Call us today for a consultation on your case!

What You Must Prove in an Auto Accident Injury Suit

What You Must Prove in an Auto Accident Injury Suit

When you have been involved in an auto accident and sustained significant injuries, from a legal stand point, it’s the person who caused the accident who will be held responsible and they are required to compensate you for any damages to your body as well as your car.

It’s however noteworthy that these suits are usually not open and shut cases because the burden of proof will mostly fall on the victim. This essentially means that it’s upon you to prove that the other driver was negligent and caused the accident as a result.

We are therefore going to briefly look at what you must prove in an auto accident injury suit.

You must prove that it was the driver’s duty to be cautious

Reason dictates that once you are behind the wheel, it becomes your responsibility to ensure that you don’t endanger other road users be they motorists or pedestrians. Legally speaking however, it must be demonstrated in a court of law that the person behind the wheel actually had the responsibility of safeguarding other motorists.

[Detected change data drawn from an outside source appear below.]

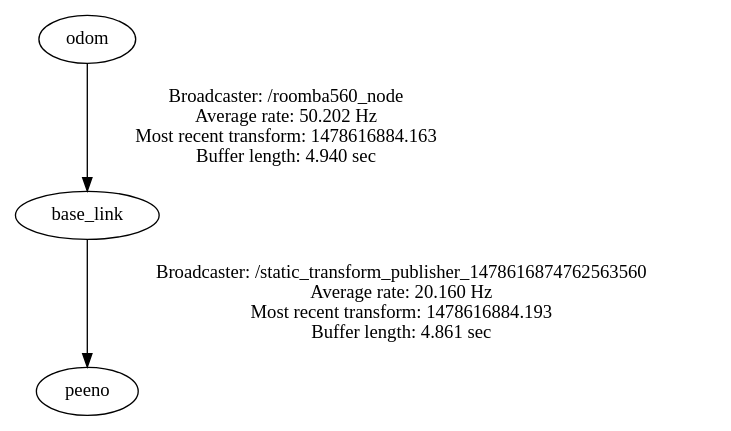
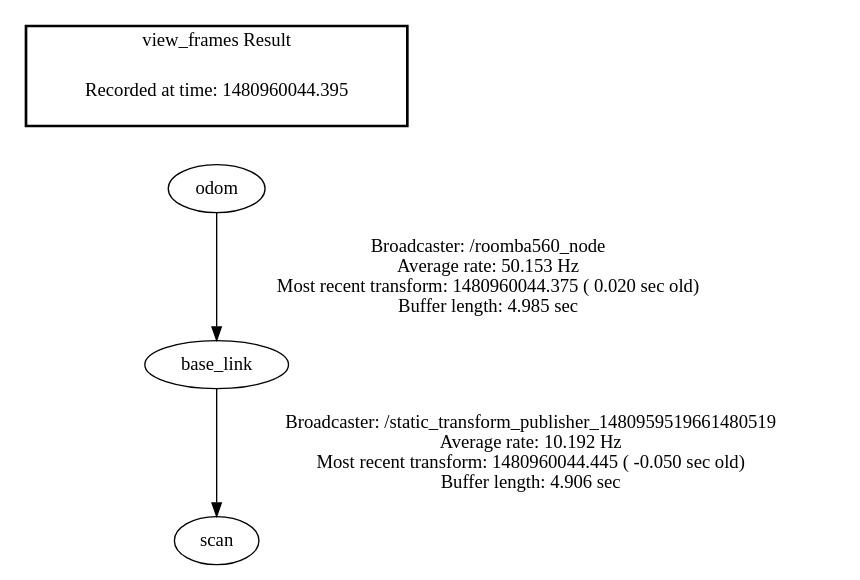
Before and after one commit to McKracken/kmi_ros: the diagram in kmi_navigation/launch/frames.gv, drawn with Graphviz. The commit also changed 6 other files, not shown here.

```diff
--- a/kmi_navigation/launch/frames.gv
+++ b/kmi_navigation/launch/frames.gv
@@ -1,4 +1,8 @@
 digraph G {
-"odom" -> "base_link"[label="Broadcaster: /roomba560_node\nAverage rate: 50.202 Hz\nMost recent transform: 1478616884.163 \nBuffer length: 4.940 sec\n"];
-"base_link" -> "peeno"[label="Broadcaster: /static_transform_publisher_1478616874762563560\nAverage rate: 20.160 Hz\nMost recent transform: 1478616884.193 \nBuffer length: 4.861 sec\n"];
+"odom" -> "base_link"[label="Broadcaster: /roomba560_node\nAverage rate: 50.153 Hz\nMost recent transform: 1480960044.375 ( 0.020 sec old)\nBuffer length: 4.985 sec\n"];
+"base_link" -> "scan"[label="Broadcaster: /static_transform_publisher_1480959519661480519\nAverage rate: 10.192 Hz\nMost recent transform: 1480960044.445 ( -0.050 sec old)\nBuffer length: 4.906 sec\n"];
+edge [style=invis];
+ subgraph cluster_legend { style=bold; color=black; label ="view_frames Result";
+"Recorded at time: 1480960044.395"[ shape=plaintext ] ;
+ }->"odom";
 }
```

You must demonstrate negligence

Once you have been able to convince the court that the responsibility to be cautious indeed fell on the driver, you must now prove that it was through their negligence that they caused the accident. This will require providing evidence such as pictures, video or witness statements showing the driver ignoring traffic lights, a stop sign, a speed limit sign and so on.

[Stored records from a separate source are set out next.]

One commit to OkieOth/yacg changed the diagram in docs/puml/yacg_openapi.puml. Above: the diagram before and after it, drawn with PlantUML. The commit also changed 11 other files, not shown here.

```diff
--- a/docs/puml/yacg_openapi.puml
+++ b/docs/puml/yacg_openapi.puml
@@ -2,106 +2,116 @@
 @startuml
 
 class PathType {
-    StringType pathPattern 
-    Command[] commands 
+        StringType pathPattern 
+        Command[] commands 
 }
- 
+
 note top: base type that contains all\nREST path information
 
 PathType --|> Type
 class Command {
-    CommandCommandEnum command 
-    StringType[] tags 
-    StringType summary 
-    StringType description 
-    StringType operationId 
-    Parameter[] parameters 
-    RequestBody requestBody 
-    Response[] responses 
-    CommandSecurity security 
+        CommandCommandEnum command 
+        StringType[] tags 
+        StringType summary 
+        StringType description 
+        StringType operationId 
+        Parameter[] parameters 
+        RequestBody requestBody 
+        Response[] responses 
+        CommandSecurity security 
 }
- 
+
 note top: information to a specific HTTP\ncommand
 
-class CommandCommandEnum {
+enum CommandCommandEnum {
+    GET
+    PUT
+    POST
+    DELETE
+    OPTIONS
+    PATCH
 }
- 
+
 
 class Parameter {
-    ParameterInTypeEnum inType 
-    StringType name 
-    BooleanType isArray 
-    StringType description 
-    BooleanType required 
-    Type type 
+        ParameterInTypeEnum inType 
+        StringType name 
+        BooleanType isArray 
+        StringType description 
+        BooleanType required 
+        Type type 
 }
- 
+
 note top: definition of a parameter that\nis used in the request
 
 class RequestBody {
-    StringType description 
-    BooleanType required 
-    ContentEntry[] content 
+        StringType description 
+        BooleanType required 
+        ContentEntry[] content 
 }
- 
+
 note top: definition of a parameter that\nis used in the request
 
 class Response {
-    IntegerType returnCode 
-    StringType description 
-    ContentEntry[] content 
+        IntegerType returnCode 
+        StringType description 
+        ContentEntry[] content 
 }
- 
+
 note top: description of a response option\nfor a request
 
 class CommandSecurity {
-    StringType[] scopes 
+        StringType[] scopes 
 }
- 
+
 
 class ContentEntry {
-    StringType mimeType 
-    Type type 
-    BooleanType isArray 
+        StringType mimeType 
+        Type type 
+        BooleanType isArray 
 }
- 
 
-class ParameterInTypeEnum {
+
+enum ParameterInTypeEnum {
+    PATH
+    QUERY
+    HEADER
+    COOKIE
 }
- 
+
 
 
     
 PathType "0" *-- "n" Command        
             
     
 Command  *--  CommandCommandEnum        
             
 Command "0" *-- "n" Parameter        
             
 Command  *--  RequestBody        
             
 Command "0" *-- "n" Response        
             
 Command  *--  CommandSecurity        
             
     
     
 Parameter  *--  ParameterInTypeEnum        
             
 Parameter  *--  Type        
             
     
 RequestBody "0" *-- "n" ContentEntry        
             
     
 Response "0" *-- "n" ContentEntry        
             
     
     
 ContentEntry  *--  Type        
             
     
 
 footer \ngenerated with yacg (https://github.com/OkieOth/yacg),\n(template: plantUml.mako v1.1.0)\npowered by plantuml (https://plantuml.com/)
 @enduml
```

You must demonstrate that your injuries were a direct result of the accident

The court will not just take your word that the injuries you sustained were a direct result of the accident, you must produce evidence to demonstrate this. Such evidence will include photos or video from the scene as well as the doctor’s statement.

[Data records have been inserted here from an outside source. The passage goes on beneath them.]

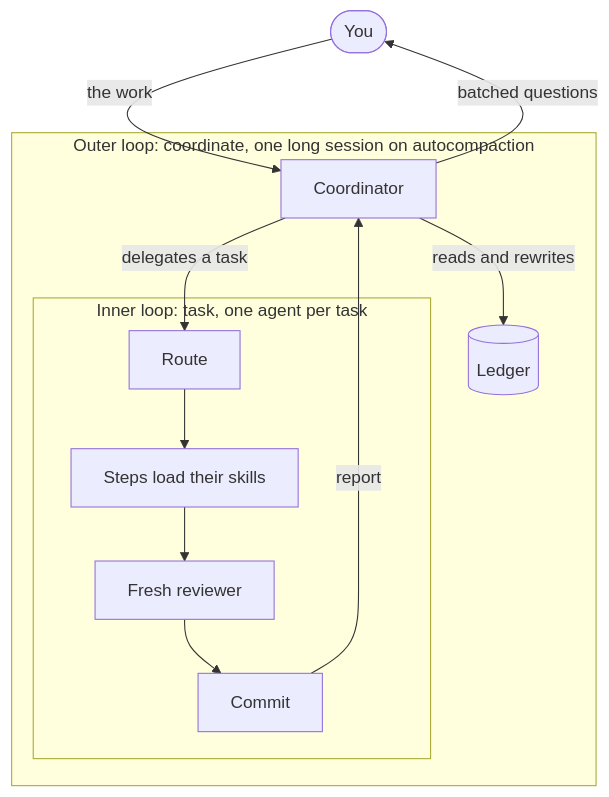
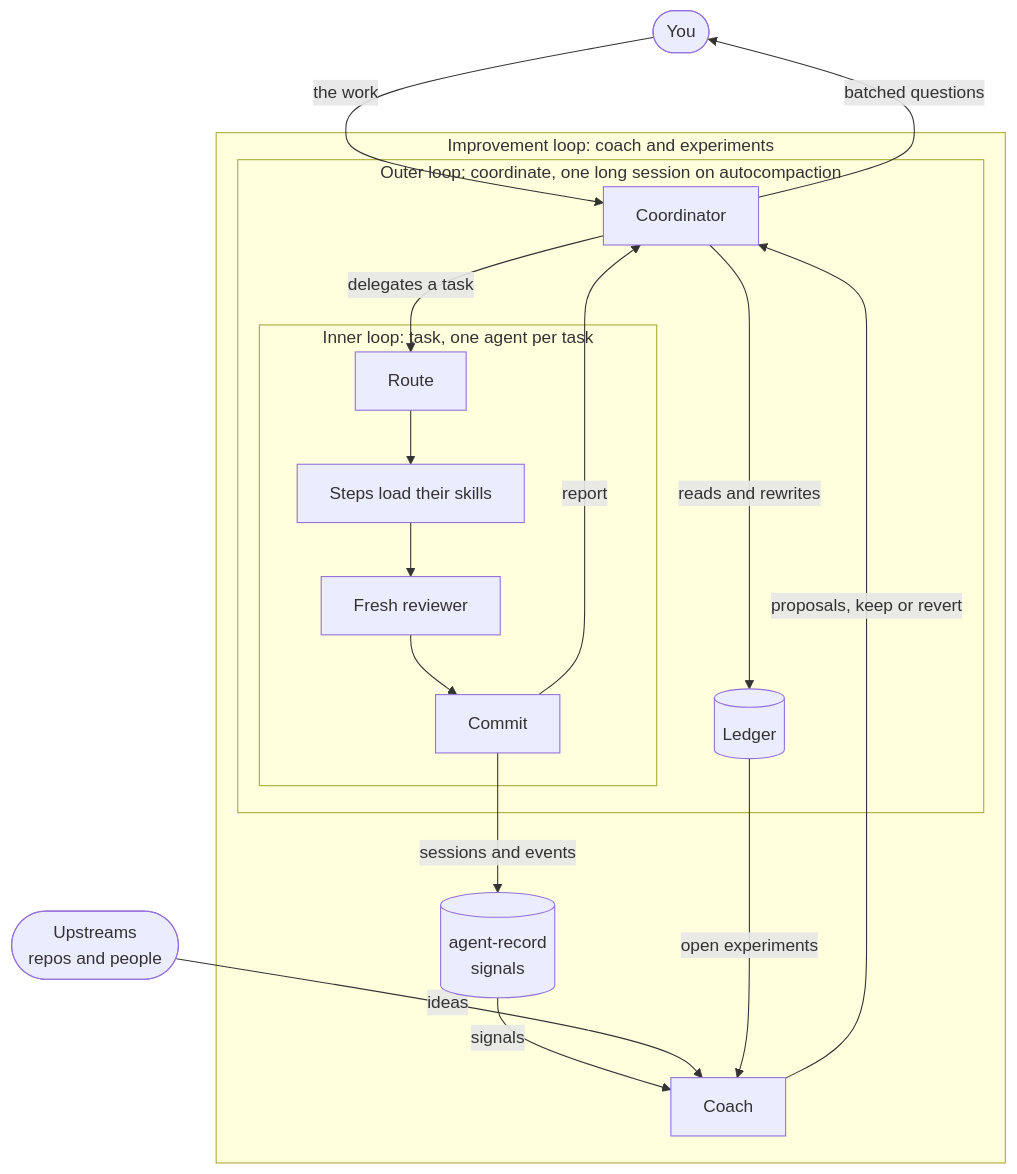
Before and after one commit to cniska/agent-skills: the first of 4 diagrams in README.md, drawn with Mermaid. The commit also changed other lines of this file, not shown here.

Commit message:
docs(readme): add the improvement loop

````diff
--- a/README.md
+++ b/README.md
@@ -19,22 +20,32 @@
 ```mermaid
 flowchart TB
   you(["You"])
-  subgraph outer["Outer loop: coordinate, one long session on autocompaction"]
-    lead["Coordinator"]
-    ledger[("Ledger")]
-    subgraph inner["Inner loop: task, one agent per task"]
-      route["Route"]
-      steps["Steps load their skills"]
-      rev["Fresh reviewer"]
-      commit["Commit"]
+  ups(["Upstreams<br/>repos and people"])
+  subgraph improve["Improvement loop: coach and experiments"]
+    rec[("agent-record<br/>signals")]
+    coach["Coach"]
+    subgraph outer["Outer loop: coordinate, one long session on autocompaction"]
+      lead["Coordinator"]
+      ledger[("Ledger")]
+      subgraph inner["Inner loop: task, one agent per task"]
+        route["Route"]
+        steps["Steps load their skills"]
+        rev["Fresh reviewer"]
+        commit["Commit"]
+      end
     end
   end
   you -- "the work" --> lead
   lead -- "batched questions" --> you
   lead -- "reads and rewrites" --> ledger
   lead -- "delegates a task" --> route
   route --> steps
   steps --> rev
   rev --> commit
   commit -- "report" --> lead
+  commit -- "sessions and events" --> rec
+  rec -- "signals" --> coach
+  ups -- "ideas" --> coach
+  ledger -- "open experiments" --> coach
+  coach -- "proposals, keep or revert" --> lead
 ```
````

Once you have been able to prove all these in front of court the next step will be for you to demonstrate to the court the monetary value of these injuries so that it can be determined what you are actually owed.

Law – 4 Ways to Protect Your Claim When in an Auto Accident

Law – 4 Ways to Protect Your Claim When in an Auto Accident

Anytime you are involved in an auto accident that was the result of negligence by another motorist and the accident results in either injuries or damage to your property, you must act very fast to ensure that you protect your claim. This is because the defendant will do everything within their power not to pay up.

There is a couple of ways you can protect your claim and in this article, we are going to look at 4 ways you can do it.

1. Ensure that the police is involved

It’s advisable that if ever you are involved in an auto accident ensure that you immediately call the police to the scene. This is mainly for documentation purposes because the police will record and even investigate the incident and this becomes evidence you can produce in court.

2. Document the accident scene

If you are fortunate enough not to suffer very serious injuries, you must ensure that you document the accident scene through taking photos, videos and even contact info of potential witnesses. If you are not in a position to do this on your own, you can request the people at the scene to do it for you and ensure you have their contact info.

3. Seek the services of a personal injuries lawyer

Personal injuries lawyers are lawyers who have specialized in injury claims and they will therefore guide you through the process of filing your suite and arguing your case on your behalf in court. They are very experienced in such matters therefore you should always follow their advice.

Find out more info on personal injury lawyers specializing in car accidents here: https://www.rosenfeldinjurylawyers.com/car-accidents.html

4. Your claims must be reasonable

It’s unwise for you to try and make exaggerated claims because they will make you come off as disingenuous and this may negatively affect your entire case. Restrict yourself to making claims for damages and injuries that you actually incurred and that you can prove.

If you take all these measures diligently, you will have taken great strides towards positioning yourself for a successful legal battle.